For years, the stroke clock was set at three hours. Patients receiving emergency treatment before that time stood a good chance of recovering significant function; after the three-hour window closed, there wasn’t much hope. But new advances in stroke treatment are steadily pushing open the treatment window and adding precious time back onto the clock. Neurologist Andrei Alexandrov, M.D., and his team at the UAB Comprehensive Stroke Research Center are contributing many of those breakthroughs, developing and testing revolutionary therapies that are effective several hours, days, and even weeks after stroke onset.
The Pitfalls and Promise of Home Genetic Tests
By Tara Hulen
If Walgreens had its way, crystal balls would now be for sale alongside the candy bars and cough medicine at the drugstore chain’s stores. In May, Walgreens announced that it would start selling home genetic testing kits for as little as $20, becoming the first physical store to offer the tests—although they are widely available online. But the Food and Drug Administration (FDA), responding soon after the announcement, notified testing companies that they should have sought premarket approval, and Walgreens canceled the launch.

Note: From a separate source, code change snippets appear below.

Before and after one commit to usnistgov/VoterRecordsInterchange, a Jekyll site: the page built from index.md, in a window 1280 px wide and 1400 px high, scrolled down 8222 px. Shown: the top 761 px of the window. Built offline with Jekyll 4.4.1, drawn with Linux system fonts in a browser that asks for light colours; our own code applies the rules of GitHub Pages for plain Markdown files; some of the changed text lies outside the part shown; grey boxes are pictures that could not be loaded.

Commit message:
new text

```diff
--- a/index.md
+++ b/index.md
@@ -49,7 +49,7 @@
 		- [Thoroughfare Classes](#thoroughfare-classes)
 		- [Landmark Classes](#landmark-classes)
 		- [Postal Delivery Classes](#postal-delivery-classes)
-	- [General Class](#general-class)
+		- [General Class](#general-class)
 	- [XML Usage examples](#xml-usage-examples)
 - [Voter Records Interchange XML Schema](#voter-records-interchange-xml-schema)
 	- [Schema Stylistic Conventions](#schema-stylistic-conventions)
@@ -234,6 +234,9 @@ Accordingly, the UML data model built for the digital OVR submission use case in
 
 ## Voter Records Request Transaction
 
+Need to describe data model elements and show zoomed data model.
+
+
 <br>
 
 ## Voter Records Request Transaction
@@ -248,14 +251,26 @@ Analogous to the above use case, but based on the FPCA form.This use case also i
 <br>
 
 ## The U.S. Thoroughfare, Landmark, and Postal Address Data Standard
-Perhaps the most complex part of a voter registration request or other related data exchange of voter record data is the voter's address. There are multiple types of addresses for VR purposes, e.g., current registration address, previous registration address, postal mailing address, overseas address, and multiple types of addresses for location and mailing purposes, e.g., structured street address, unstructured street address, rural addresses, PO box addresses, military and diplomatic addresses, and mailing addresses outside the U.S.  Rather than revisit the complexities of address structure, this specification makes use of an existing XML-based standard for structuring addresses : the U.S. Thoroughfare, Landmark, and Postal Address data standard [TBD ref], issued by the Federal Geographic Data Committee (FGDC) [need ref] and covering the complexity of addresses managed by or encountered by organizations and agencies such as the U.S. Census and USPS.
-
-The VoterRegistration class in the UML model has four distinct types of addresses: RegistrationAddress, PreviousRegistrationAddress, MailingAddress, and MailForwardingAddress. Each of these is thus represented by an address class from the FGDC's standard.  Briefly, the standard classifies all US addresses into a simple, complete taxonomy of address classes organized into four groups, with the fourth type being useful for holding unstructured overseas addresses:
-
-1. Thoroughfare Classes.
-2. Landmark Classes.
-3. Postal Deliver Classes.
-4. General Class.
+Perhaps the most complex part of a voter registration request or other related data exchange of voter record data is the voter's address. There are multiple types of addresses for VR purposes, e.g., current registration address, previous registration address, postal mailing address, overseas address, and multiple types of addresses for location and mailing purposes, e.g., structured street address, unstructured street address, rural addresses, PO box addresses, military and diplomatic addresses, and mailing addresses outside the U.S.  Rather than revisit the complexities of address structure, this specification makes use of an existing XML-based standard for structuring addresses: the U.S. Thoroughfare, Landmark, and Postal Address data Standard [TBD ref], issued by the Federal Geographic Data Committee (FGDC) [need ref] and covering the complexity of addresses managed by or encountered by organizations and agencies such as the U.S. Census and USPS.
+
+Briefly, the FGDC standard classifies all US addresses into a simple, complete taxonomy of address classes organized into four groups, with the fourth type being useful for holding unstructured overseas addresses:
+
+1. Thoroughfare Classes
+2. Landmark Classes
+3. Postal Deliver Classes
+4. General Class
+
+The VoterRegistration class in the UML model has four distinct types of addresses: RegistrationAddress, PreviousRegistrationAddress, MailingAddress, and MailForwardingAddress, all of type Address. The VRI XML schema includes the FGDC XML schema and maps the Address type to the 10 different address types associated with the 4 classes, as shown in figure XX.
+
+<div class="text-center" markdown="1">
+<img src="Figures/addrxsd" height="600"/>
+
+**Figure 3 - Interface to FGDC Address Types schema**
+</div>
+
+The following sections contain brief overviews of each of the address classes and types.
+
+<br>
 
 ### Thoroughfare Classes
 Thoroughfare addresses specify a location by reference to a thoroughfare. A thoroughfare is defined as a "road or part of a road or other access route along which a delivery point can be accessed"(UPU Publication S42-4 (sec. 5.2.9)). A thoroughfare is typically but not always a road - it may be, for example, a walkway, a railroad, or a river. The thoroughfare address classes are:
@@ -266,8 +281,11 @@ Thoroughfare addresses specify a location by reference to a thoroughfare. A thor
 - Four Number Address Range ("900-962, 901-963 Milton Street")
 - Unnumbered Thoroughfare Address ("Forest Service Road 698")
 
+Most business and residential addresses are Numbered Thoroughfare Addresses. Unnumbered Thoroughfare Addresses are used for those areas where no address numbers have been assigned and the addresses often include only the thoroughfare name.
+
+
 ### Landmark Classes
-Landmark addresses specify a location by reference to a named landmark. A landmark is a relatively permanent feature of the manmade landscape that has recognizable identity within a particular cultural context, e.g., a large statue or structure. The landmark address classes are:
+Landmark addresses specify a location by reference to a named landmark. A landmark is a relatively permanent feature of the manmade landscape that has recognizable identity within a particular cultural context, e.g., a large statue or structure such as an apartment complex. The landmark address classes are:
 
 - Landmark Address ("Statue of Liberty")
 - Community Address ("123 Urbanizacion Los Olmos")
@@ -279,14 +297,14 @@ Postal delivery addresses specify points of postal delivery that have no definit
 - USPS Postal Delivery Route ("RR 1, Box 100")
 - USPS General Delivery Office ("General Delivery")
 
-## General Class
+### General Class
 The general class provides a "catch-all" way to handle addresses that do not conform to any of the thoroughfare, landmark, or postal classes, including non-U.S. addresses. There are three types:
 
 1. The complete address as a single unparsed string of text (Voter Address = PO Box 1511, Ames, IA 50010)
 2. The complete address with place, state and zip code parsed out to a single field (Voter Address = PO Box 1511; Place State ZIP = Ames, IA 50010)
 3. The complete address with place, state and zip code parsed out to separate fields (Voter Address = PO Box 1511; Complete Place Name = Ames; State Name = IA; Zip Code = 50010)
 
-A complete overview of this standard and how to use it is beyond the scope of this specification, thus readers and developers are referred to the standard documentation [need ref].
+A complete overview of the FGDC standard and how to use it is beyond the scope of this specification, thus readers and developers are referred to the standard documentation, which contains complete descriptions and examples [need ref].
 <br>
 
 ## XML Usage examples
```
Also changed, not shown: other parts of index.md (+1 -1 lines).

Although the FDA’s actions have led to calls for regulation of these direct-to-consumer tests, at the moment anybody wanting one won’t have much trouble finding them online from companies such as 23andMe. It’s a fairly simple process: Customers order a kit, mail in some saliva, and then receive a report with as much detail as they are willing to pay for. Options include ancestry tests, health screenings on several levels, and pre-pregnancy screening—which is a large market, says UAB Genetic Counseling Program Director R. Lynn Holt, M.S., CGC. The reports cover possible risks for various diseases, pharmacogenetics (a person’s sensitivity to prescription drugs such as blood thinners), or carrier status for diseases such as cystic fibrosis or Tay-Sachs, which can be passed on to children.
The prospect offered by these tests is intriguing—the thrill of looking back into the past or catching a glimpse of the future—but Holt says geneticists and genetic counselors have several concerns.